- Geared hub: the idle choice for carrying heavy goods or loads and can handle steep hills. Perfect for exercise or commuting. Even the motor pedals are highly effective, especially when your run out of battery.
2. Mid Drive
For the most extended range, these motors are the best you can get. The mid-drive is perfect for applications like speed, hills, commuting, exercise, and many more. Mid-drive motors are very light-weight and also have a better center of gravity, making them very stable when riding.
The only problem is these motors are comparatively more expensive than hub drive. But if you can extend your pockets a bit further, you can surely grab one of these.
3. Friction Motors
Friction motors are comparatively old-fashioned than mid-drive and hub motors. But this low expense can be beneficial if you prefer a modern bike.
The motor’s wheels help spire the tires to move forward. The friction in your motor helps to increase the tire wear. You won’t find such friction drives on any new e-bike since they are less efficient.
2 Different Types of Battery
1. Lead-acid batteries (SLA)
This is comparatively cheaper and easier to recycle. But they don’t last very long and are very sensitive.
Lead-acid might not be a good choice if you are using your bike to commute.
2. Lithium-ion batteries
Li-ion, on the other hand, has become one of the most popular choices among users. Approximately 90% of the market has been taken by these batteries.

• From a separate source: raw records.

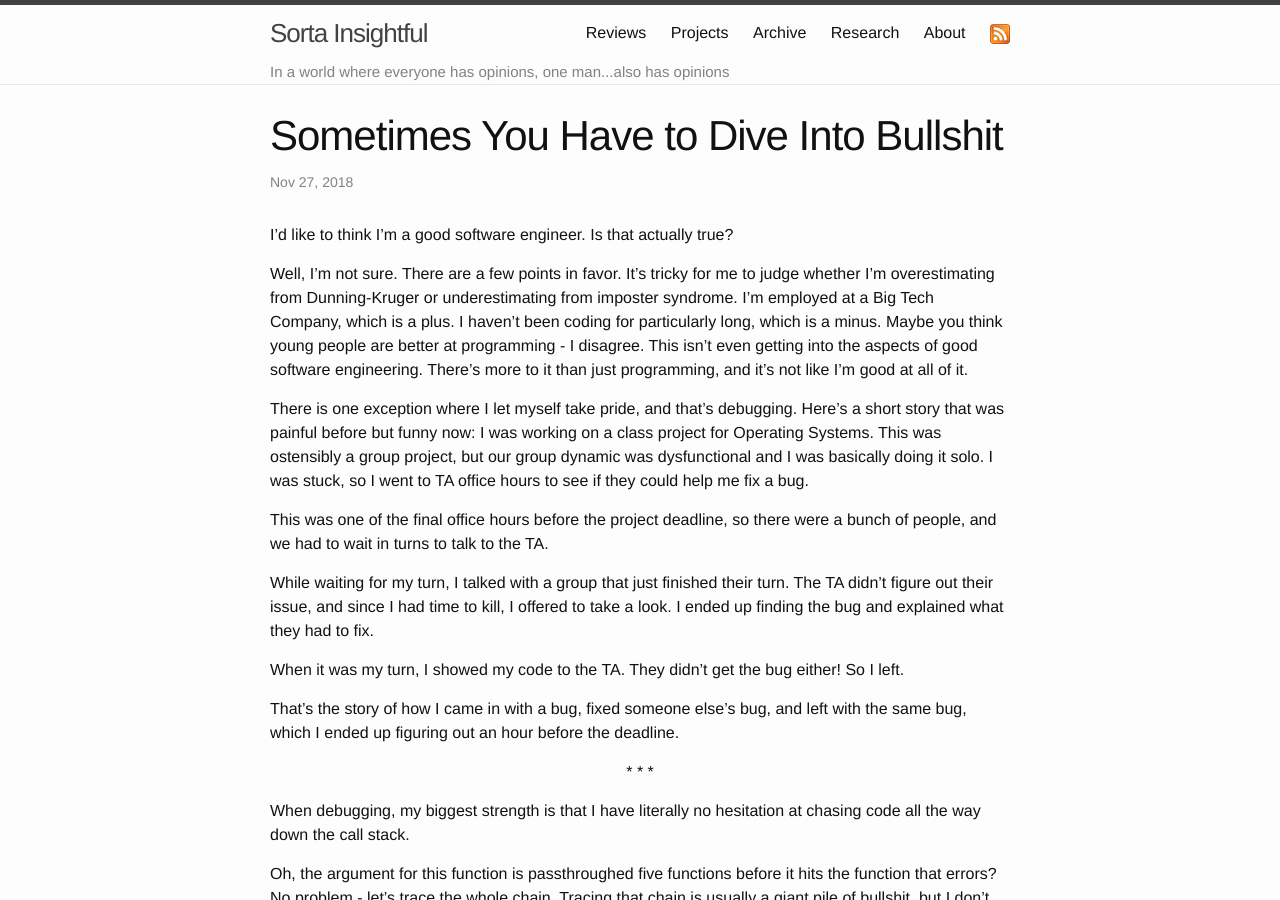
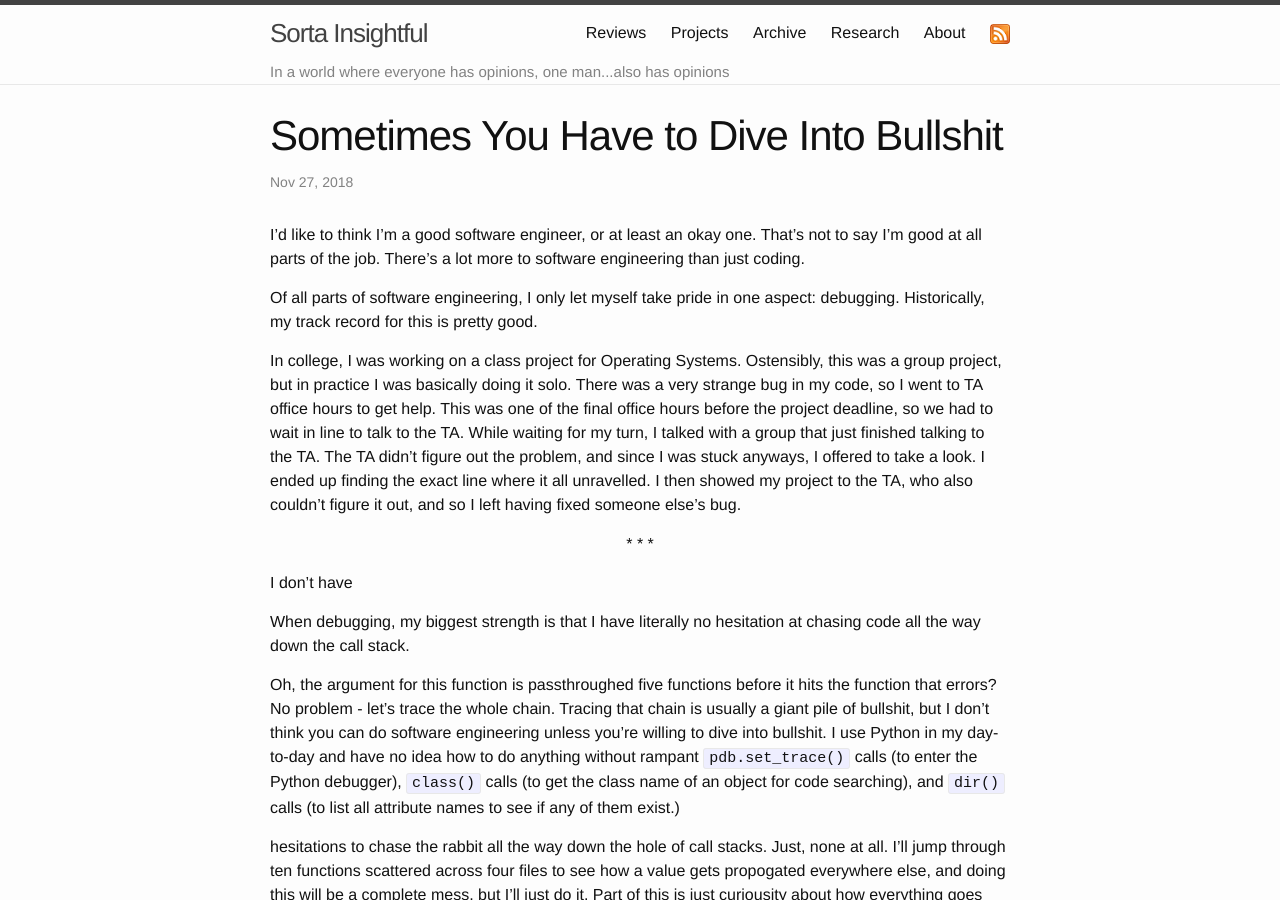
Before and after one commit to alexirpan/alexirpan.github.io, a Jekyll site: the page built from _posts/2018-12-28-debugging.markdown, in a window 1280 px wide and 900 px high. Built offline with Jekyll 4.4.1, drawn with Linux system fonts in a browser that asks for light colours; nearby versions of some CDN libraries.

Commit message:
Some more edits that I will abandon for now

```diff
--- a/_posts/2018-12-28-debugging.markdown
+++ b/_posts/2018-12-28-debugging.markdown
@@ -4,41 +4,28 @@ title:  "Sometimes You Have to Dive Into Bullshit"
 date:   2018-11-27 03:00:00 -0800
 ---
 
-I'd like to think I'm a good software engineer. Is that actually true?
+I'd like to think I'm a good software engineer, or at least an okay one.
+That's not to say I'm good at all parts of the job. There's a lot more to
+software engineering than just coding.
 
-Well, I'm not sure. There are a few points in favor. It's tricky for
-me to judge whether I'm overestimating from Dunning-Kruger or underestimating
-from imposter syndrome. I'm employed at a Big Tech Company, which is a plus.
-I haven't been coding for particularly long, which is a minus. Maybe you
-think young people are better at programming - I disagree. This isn't
-even getting into the aspects of good software engineering. There's more
-to it than just programming, and it's not like I'm good at all of it.
+Of all parts of software engineering, I only let myself take pride in one
+aspect: debugging. Historically, my track record for this is pretty good.
 
-There is one exception where I let myself take pride, and that's
-debugging. Here's a short story that was painful before but funny now:
-I was working on a class project for Operating Systems. This was
-ostensibly a group project, but our group dynamic was dysfunctional and
-I was basically doing it solo. I was stuck, so I went to TA office hours
-to see if they could help me fix a bug.
-
-This was one of the final office hours before the project deadline, so
-there were a bunch of people, and we had to wait in turns to talk to the
-TA.
-
-While waiting for my turn, I talked with a group that just finished their
-turn. The TA didn't figure out their issue, and since I had time to kill,
-I offered to take a look. I ended up finding the bug and explained
-what they had to fix.
-
-When it was my turn, I showed my code to the TA. They didn't get the bug either!
-So I left.
-
-That's the story of how I came in with a bug, fixed someone else's bug, and
-left with the same bug, which I ended up figuring out an hour before the
-deadline.
+In college, I was working on a class project for Operating Systems. Ostensibly,
+this was a group project, but in practice I was basically doing it solo. There
+was a very strange bug in my code, so I went to TA office hours to get help.
+This was one of the final office hours before the project deadline, so we had to
+wait in line to talk to the TA.
+While waiting for my turn, I talked with a group that just finished talking to
+the TA. The TA didn't figure out the problem, and since I was stuck anyways, I
+offered to take a look. I ended up finding the exact line where it all
+unravelled. I then showed my project to the TA, who also couldn't figure it out,
+and so I left having fixed someone else's bug.
 
 \* \* \*
 {: .centered }
+
+I don't have
 
 When debugging, my biggest strength is that I have literally no hesitation
 at chasing code all the way down the call stack.
```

The best thing about this battery is it’s comparatively long-lasting and can even generate a considerable amount of power compared to its weight.
Although there are a few downs with this battery, and one of them is it’s pretty expensive compared to lead-acid batteries. But, come on, everything good comes with a price, doesn’t it?
1. How fast can I go on an electric bike?
Ans. If you are riding on a class 1 or class 2 electric bike, you would have a maximum speed of 20mph. And if it’s a class 3 electric bike, it would have a peak speed of 28mph.
2. Do I need a license to ride an electric bike on the road?
Ans. The good news is you don’t need any sort of license or nameplate for these bikes. But it’s always advisable to wear helmets when you ride them.
3. How far can I go on one charge?
Ans. For most electric bikes, you would quickly go for 22-50 miles on a single charge on these electric bikes. Although, some high-quality bikes can take you even 80 miles on a single charge.